Top of Data excerpts

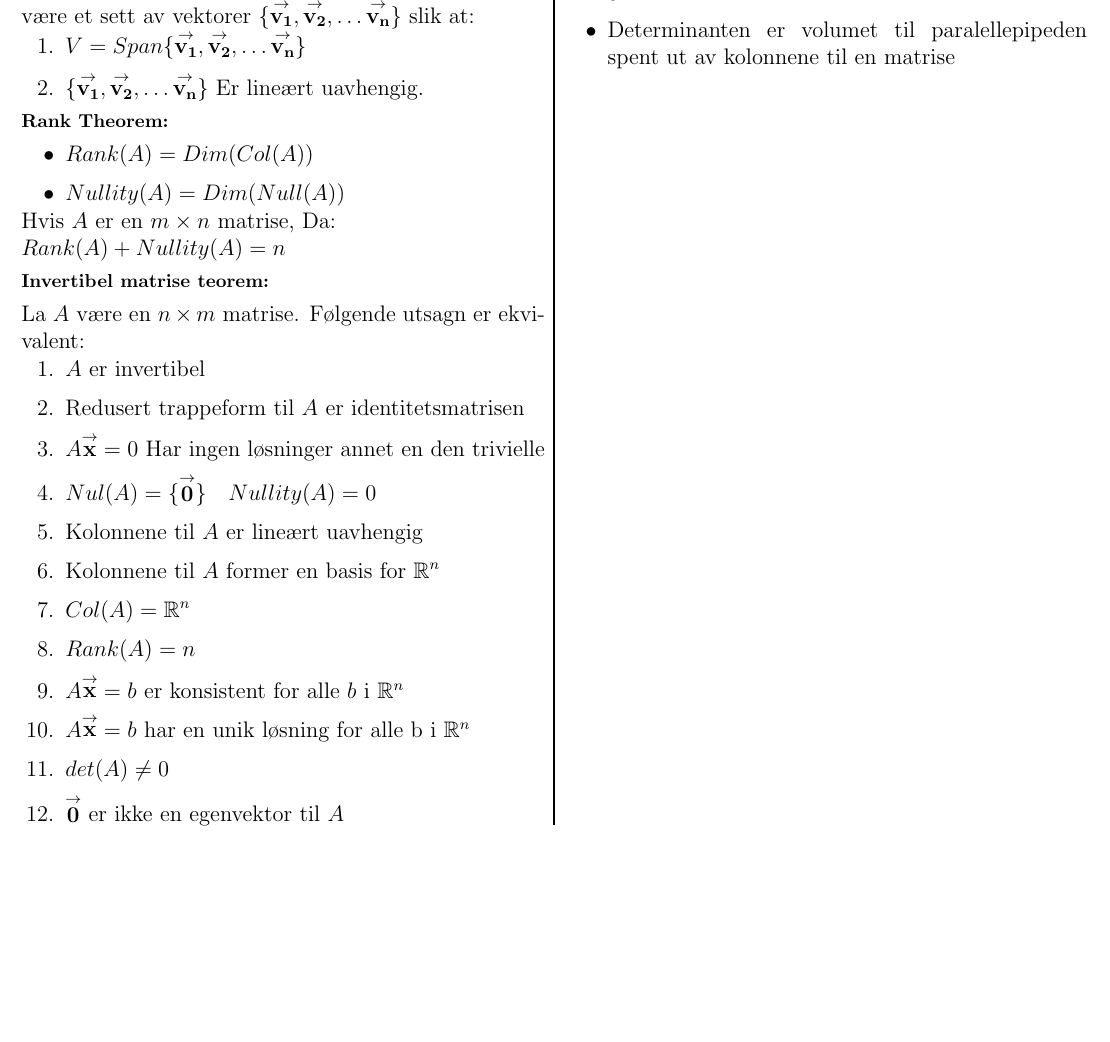
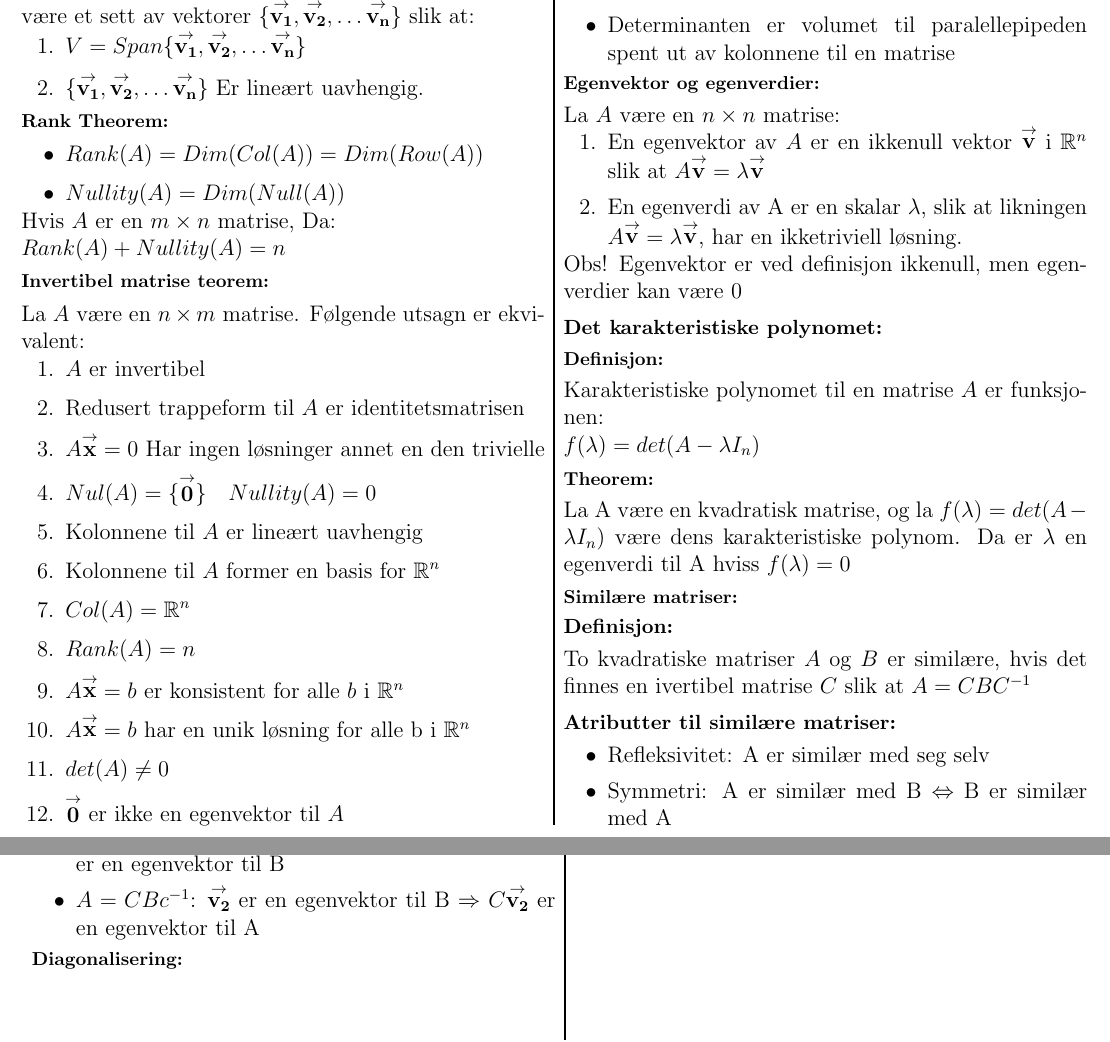
Before and after one commit to VetleWoie/LinearAlegebra-Cheatsheet, a LaTeX document (Cheatsheet.tex): part of the page before the commit and two parts of pages 1 and 2 of 2 after it, the two joined at a grey line, cut so that both start at the same text, the shorter picture padded with empty space. Compiled offline with pdfLaTeX.

Commit message:
la til egenvektorer og similære matriser

```diff
--- a/Cheatsheet.tex
+++ b/Cheatsheet.tex
@@ -61,7 +61,7 @@ vektorer $\{\vector{v_1},\vector{v_2},\dots\vector{v_n}\}$ slik at:
 \end{enumerate}
 \section*{Rank Theorem:}
 \begin{itemize}[topsep=0pt,itemsep=0pt, partopsep=0pt]
-    \item $Rank(A) = Dim(Col(A))$
+    \item $Rank(A) = Dim(Col(A)) = Dim(Row(A))$
     \item $Nullity(A) = Dim(Null(A))$
 \end{itemize}
 Hvis $A$ er en $m \times n$ matrise, Da:\\ $Rank(A)+Nullity(A)=n$
@@ -102,6 +102,37 @@ Som oppfyller følgende atributter:
     \item Hvis en matrise $A$ har to like rader, så er $det(A)=0$
     \item Determinanten er volumet til paralellepipeden spent ut av kolonnene til en matrise
 \end{itemize}
+\section*{Egenvektor og egenverdier:}
+La $A$ være en $n\times n$ matrise:
+\begin{enumerate}[topsep=0pt,itemsep=0pt, partopsep=0pt]
+    \item En egenvektor av $A$ er en ikkenull vektor $\vector{v}$ i $\real^n$
+            slik at $A\vector{v}=\lambda \vector{v}$
+    \item En egenverdi av A er en skalar $\lambda$, slik at likningen $A\vector{v}=\lambda\vector{v}$, har en ikketriviell løsning.
+\end{enumerate}
+Obs! Egenvektor er ved definisjon ikkenull, men egenverdier kan være 0
+\subsection*{Det karakteristiske polynomet:}
+\subsubsection*{Definisjon:}
+Karakteristiske polynomet til en matrise $A$ er funksjonen:\\
+$f(\lambda)=det(A-\lambda I_n)$
+\subsubsection*{Theorem:}
+La A være en kvadratisk matrise, og la $f(\lambda)=det(A-\lambda I_n)$ være dens karakteristiske polynom.
+Da er $\lambda$ en egenverdi til A hviss $f(\lambda) = 0$
+
+\section*{Similære matriser:}
+\subsection*{Definisjon:}
+To kvadratiske matriser $A$ og $B$ er similære, hvis det finnes en ivertibel matrise $C$ slik at $A=CBC^{-1}$
+\subsection*{Atributter til similære matriser:}
+\begin{itemize}[topsep=0pt,itemsep=0pt, partopsep=0pt]
+    \item Refleksivitet: A er similær med seg selv
+    \item Symmetri: A er similær med B $\Leftrightarrow$ B er similær med A
+    \item Transitivitet: A er similær med B, og B er similær med C, da er A similær med C
+    \item $A=CBC^{-1}\rightarrow A^n=CB^nC^{-1}$
+    \item $A=CBc^{-1}$: $\vector{v_1}$ er en egenvektor til A $\Rightarrow$ $C^{-1}\vector{v_1}$ er en egenvektor til B
+    \item $A=CBc^{-1}$: $\vector{v_2}$ er en egenvektor til B $\Rightarrow$ $C\vector{v_2}$ er en egenvektor til A
+\end{itemize}
+
+\section*{Diagonalisering:}
+
 
 
 \end{document}
```
Also changed, not shown: Cheatsheet.pdf, Cheatsheet.tex (2 more changed lines).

Bottom of Data excerpts

Print all the entries again exactly as written, but without the pictures.

Before and after one commit to VetleWoie/LinearAlegebra-Cheatsheet, a LaTeX document (Cheatsheet.tex): part of the page before the commit and two parts of pages 1 and 2 of 2 after it, the two joined at a grey line, cut so that both start at the same text, the shorter picture padded with empty space. Compiled offline with pdfLaTeX.

Commit message:
la til egenvektorer og similære matriser

```diff
--- a/Cheatsheet.tex
+++ b/Cheatsheet.tex
@@ -61,7 +61,7 @@ vektorer $\{\vector{v_1},\vector{v_2},\dots\vector{v_n}\}$ slik at:
 \end{enumerate}
 \section*{Rank Theorem:}
 \begin{itemize}[topsep=0pt,itemsep=0pt, partopsep=0pt]
-    \item $Rank(A) = Dim(Col(A))$
+    \item $Rank(A) = Dim(Col(A)) = Dim(Row(A))$
     \item $Nullity(A) = Dim(Null(A))$
 \end{itemize}
 Hvis $A$ er en $m \times n$ matrise, Da:\\ $Rank(A)+Nullity(A)=n$
@@ -102,6 +102,37 @@ Som oppfyller følgende atributter:
     \item Hvis en matrise $A$ har to like rader, så er $det(A)=0$
     \item Determinanten er volumet til paralellepipeden spent ut av kolonnene til en matrise
 \end{itemize}
+\section*{Egenvektor og egenverdier:}
+La $A$ være en $n\times n$ matrise:
+\begin{enumerate}[topsep=0pt,itemsep=0pt, partopsep=0pt]
+    \item En egenvektor av $A$ er en ikkenull vektor $\vector{v}$ i $\real^n$
+            slik at $A\vector{v}=\lambda \vector{v}$
+    \item En egenverdi av A er en skalar $\lambda$, slik at likningen $A\vector{v}=\lambda\vector{v}$, har en ikketriviell løsning.
+\end{enumerate}
+Obs! Egenvektor er ved definisjon ikkenull, men egenverdier kan være 0
+\subsection*{Det karakteristiske polynomet:}
+\subsubsection*{Definisjon:}
+Karakteristiske polynomet til en matrise $A$ er funksjonen:\\
+$f(\lambda)=det(A-\lambda I_n)$
+\subsubsection*{Theorem:}
+La A være en kvadratisk matrise, og la $f(\lambda)=det(A-\lambda I_n)$ være dens karakteristiske polynom.
+Da er $\lambda$ en egenverdi til A hviss $f(\lambda) = 0$
+
+\section*{Similære matriser:}
+\subsection*{Definisjon:}
+To kvadratiske matriser $A$ og $B$ er similære, hvis det finnes en ivertibel matrise $C$ slik at $A=CBC^{-1}$
+\subsection*{Atributter til similære matriser:}
+\begin{itemize}[topsep=0pt,itemsep=0pt, partopsep=0pt]
+    \item Refleksivitet: A er similær med seg selv
+    \item Symmetri: A er similær med B $\Leftrightarrow$ B er similær med A
+    \item Transitivitet: A er similær med B, og B er similær med C, da er A similær med C
+    \item $A=CBC^{-1}\rightarrow A^n=CB^nC^{-1}$
+    \item $A=CBc^{-1}$: $\vector{v_1}$ er en egenvektor til A $\Rightarrow$ $C^{-1}\vector{v_1}$ er en egenvektor til B
+    \item $A=CBc^{-1}$: $\vector{v_2}$ er en egenvektor til B $\Rightarrow$ $C\vector{v_2}$ er en egenvektor til A
+\end{itemize}
+
+\section*{Diagonalisering:}
+
 
 
 \end{document}
```
Also changed, not shown: Cheatsheet.pdf, Cheatsheet.tex (2 more changed lines).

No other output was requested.